Classical Chinese Garden
NW 3rd and Everett, Portland, OR, 97208, 503-228-8131

Beside Zither Lake

Before strolling out across the Zig Zag Bridge, pass through an arrangement of plants divided into three distinctive groupings. Flowering crabapple trees on either side of the path unify this area. The specimen standing near the water's edge is the Chinese hanging-silk crabapple (Malus halliana), named for pendulous pink flowers borne on long, slender stalks. Chinese gardeners treasure M. halliana for its disorderly array of intertwined stems. The crabapple is often depicted in traditional art with the tree peony and magnolia. The combination suggests "wealth and rank in the jade hall", a reference to scholars of old who passed imperial examinations at the highest level.

Closer to the bridge, a shore pine (Pinus contorta) overshadows the pebbled walkway. Beneath it grows a quince (Chaenomeles 'Atsuya Hamada') epresentative of the genus found throughout east Asia. This selection was collected in the wild by the well-known northwest plantsman, Roy Davidson. Its smoldering, deep red flowers are translucent when backlit by late winter sun.

Across the path to the north, near the Half Window Clustered in Green, is a pair of husan palms (Trachycarpus fortunei). Harvested for its fiber, this cold-hardy palm has been cultivated in China for so long that its native range there is uncertain. It is the most commonly planted palm in the Portland area and will surely enjoy wider usage in cooler climates.

A variety of grass-like ground covers in this area are featured throughout the garden.
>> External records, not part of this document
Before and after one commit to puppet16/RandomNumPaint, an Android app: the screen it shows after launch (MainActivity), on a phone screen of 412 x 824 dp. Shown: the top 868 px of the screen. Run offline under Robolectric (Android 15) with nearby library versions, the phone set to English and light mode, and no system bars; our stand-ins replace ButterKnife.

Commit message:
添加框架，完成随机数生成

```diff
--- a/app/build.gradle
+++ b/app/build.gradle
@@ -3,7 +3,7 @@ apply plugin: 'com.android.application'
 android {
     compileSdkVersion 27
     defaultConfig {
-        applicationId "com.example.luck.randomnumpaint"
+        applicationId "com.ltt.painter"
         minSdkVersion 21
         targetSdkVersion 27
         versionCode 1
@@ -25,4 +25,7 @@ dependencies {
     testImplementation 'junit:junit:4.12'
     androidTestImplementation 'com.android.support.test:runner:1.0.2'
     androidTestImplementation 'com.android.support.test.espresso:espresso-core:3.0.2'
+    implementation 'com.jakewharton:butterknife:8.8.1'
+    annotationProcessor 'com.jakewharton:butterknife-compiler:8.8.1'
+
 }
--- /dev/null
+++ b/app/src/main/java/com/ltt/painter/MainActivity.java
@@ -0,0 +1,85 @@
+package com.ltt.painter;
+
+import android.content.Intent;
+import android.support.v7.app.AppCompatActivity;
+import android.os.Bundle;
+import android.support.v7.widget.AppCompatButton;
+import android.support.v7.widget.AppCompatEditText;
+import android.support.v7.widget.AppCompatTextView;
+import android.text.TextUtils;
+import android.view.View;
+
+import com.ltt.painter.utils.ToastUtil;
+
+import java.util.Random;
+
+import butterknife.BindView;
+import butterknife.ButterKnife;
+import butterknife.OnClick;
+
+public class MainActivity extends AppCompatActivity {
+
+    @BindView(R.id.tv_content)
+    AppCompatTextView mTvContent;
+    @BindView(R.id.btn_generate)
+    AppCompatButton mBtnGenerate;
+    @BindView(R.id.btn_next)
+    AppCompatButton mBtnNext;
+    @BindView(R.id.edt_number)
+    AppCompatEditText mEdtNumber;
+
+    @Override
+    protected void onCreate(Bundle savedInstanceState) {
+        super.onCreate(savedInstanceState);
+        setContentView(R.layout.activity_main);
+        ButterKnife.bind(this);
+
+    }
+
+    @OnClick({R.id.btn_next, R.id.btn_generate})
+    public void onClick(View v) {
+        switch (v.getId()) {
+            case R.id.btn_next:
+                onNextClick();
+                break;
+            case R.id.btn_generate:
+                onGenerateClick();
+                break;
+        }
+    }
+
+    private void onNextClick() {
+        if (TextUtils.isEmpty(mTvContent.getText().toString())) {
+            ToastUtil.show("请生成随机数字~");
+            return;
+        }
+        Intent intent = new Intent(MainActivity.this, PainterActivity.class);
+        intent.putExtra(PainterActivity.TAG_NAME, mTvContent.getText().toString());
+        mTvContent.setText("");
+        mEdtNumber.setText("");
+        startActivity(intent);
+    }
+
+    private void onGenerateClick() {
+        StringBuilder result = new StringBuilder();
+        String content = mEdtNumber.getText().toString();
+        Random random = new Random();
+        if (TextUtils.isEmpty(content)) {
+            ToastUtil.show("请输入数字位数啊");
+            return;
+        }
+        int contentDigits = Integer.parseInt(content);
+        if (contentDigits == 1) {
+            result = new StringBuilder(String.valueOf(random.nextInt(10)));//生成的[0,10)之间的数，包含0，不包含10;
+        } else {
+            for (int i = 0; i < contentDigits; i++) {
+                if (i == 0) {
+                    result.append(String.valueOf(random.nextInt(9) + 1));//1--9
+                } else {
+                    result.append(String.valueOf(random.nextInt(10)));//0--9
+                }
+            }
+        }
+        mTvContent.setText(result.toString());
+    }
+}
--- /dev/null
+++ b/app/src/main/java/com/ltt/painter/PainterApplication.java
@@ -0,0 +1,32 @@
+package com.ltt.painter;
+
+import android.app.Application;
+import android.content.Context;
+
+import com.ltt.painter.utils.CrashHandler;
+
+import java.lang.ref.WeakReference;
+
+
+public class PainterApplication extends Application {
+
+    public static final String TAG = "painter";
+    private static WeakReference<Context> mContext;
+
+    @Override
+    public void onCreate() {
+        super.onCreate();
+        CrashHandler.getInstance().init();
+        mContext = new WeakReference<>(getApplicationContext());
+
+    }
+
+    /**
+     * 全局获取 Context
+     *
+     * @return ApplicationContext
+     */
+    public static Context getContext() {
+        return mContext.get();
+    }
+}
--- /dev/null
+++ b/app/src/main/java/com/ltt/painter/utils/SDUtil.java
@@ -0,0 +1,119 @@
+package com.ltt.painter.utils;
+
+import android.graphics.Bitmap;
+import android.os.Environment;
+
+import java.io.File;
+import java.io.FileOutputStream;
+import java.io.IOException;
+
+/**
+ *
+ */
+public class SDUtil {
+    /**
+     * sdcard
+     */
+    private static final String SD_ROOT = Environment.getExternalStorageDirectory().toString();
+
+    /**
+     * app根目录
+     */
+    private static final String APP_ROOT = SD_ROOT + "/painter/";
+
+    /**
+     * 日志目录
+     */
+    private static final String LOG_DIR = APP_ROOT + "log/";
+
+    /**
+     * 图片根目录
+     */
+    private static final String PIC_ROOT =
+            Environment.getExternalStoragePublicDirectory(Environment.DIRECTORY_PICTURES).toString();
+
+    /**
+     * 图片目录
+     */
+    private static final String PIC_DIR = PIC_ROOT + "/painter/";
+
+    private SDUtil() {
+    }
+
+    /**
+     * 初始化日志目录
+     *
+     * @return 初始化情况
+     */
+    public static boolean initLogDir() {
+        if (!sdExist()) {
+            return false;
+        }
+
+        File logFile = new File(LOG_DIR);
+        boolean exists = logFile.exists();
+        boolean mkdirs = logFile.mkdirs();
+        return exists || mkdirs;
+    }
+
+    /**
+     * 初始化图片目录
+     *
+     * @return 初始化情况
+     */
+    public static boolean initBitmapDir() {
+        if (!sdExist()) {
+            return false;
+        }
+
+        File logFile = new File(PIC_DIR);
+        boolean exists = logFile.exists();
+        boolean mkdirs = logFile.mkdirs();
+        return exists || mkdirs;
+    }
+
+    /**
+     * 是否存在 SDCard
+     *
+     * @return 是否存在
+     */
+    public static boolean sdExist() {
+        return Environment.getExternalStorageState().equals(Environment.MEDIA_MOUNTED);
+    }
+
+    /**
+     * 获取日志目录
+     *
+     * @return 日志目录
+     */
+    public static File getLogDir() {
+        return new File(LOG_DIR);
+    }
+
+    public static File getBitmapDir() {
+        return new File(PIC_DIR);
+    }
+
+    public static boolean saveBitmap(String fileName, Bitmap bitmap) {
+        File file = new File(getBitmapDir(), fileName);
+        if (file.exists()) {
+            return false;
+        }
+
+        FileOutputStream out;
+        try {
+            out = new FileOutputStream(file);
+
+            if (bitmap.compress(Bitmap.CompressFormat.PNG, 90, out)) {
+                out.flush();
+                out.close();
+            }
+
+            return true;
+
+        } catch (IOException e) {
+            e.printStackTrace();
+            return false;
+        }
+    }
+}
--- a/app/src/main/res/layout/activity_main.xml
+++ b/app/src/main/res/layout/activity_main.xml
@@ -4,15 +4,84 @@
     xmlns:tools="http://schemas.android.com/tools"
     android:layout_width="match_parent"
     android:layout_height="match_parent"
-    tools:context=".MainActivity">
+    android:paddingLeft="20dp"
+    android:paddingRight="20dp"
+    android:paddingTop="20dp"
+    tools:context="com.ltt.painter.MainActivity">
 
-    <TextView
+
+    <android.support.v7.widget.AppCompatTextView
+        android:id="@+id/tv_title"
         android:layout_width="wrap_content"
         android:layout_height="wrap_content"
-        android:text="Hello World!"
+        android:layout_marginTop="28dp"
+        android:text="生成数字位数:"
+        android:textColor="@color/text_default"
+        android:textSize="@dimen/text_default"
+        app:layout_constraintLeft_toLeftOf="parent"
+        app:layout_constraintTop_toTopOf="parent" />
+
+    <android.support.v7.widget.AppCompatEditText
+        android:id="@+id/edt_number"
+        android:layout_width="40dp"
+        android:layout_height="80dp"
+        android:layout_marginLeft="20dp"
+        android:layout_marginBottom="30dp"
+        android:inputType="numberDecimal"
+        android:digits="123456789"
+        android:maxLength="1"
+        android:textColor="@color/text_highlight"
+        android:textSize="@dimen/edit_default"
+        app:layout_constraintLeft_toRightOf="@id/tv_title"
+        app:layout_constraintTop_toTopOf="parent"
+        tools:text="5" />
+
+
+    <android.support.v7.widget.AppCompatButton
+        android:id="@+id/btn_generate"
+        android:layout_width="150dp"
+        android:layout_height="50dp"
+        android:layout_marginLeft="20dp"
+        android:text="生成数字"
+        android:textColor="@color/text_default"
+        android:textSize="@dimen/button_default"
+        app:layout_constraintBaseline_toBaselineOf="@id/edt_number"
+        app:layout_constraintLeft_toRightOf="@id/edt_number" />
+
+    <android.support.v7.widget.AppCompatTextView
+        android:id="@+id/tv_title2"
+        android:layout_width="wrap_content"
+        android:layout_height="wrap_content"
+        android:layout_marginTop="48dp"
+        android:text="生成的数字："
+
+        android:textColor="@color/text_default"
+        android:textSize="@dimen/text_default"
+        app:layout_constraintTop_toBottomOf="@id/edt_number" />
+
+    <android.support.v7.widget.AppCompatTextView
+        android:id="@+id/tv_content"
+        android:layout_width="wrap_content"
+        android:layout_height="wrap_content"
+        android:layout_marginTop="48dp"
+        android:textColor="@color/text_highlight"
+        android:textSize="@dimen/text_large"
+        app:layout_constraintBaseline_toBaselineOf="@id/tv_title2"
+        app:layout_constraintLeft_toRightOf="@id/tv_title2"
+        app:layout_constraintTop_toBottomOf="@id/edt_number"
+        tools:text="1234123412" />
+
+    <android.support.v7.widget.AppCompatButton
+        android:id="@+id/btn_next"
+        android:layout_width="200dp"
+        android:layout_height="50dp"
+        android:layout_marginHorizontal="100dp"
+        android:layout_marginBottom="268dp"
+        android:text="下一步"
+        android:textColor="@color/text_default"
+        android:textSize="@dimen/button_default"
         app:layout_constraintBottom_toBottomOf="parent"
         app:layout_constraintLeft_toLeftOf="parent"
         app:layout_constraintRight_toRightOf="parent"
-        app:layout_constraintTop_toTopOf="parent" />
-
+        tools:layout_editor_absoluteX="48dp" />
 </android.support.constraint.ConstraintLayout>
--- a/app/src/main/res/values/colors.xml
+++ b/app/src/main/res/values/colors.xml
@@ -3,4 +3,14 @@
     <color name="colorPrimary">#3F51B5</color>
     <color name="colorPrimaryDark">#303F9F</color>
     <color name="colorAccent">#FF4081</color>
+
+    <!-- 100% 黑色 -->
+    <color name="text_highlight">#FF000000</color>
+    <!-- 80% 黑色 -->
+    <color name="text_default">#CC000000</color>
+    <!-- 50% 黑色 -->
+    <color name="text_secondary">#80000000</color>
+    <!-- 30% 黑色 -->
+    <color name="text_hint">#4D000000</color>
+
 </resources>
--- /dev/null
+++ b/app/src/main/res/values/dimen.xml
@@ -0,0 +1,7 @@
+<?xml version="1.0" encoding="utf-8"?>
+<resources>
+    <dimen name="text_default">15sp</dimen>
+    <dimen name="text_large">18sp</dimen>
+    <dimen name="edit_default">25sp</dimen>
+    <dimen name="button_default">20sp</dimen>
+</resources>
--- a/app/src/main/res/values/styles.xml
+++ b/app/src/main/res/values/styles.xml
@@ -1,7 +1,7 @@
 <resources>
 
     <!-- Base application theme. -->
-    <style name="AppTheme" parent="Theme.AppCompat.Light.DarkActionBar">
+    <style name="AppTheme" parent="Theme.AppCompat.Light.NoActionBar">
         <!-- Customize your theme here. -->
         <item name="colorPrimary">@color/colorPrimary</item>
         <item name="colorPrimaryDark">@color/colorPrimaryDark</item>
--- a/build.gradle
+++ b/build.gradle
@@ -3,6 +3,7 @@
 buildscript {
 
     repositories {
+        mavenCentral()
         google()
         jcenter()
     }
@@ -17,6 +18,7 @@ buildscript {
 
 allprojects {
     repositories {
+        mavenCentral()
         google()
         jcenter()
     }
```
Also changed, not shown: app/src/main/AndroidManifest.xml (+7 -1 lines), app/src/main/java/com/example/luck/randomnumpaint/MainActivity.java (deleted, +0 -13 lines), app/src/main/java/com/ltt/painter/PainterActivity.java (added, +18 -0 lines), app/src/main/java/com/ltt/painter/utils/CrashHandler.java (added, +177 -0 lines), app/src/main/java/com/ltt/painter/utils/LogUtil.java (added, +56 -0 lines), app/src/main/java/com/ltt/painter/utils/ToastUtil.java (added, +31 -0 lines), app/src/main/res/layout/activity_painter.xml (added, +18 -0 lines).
The small clumps of dark green grass are Ophiopogon japonicus, affectionately known as the "bordering everything grass" in China where it is used extensively. Lily turf (Liriope muscari) is the taller, more graceful specimen edging the path. Delicate lavender flower spikes emerge in late summer. Both L. muscari and O. japonicus are lily family members. The green and cream striped grasses are Acorus gramineus 'Vareigatus', the dwarf version of the Chinese 'fortunate bulrush' (A. calamus). Catching a glimpse of A. calamus in bloom was considered auspicious; moreover, prolonged life was assured by drinking a beverage made from its leaves.

husan palms (Trachycarpus fortunei)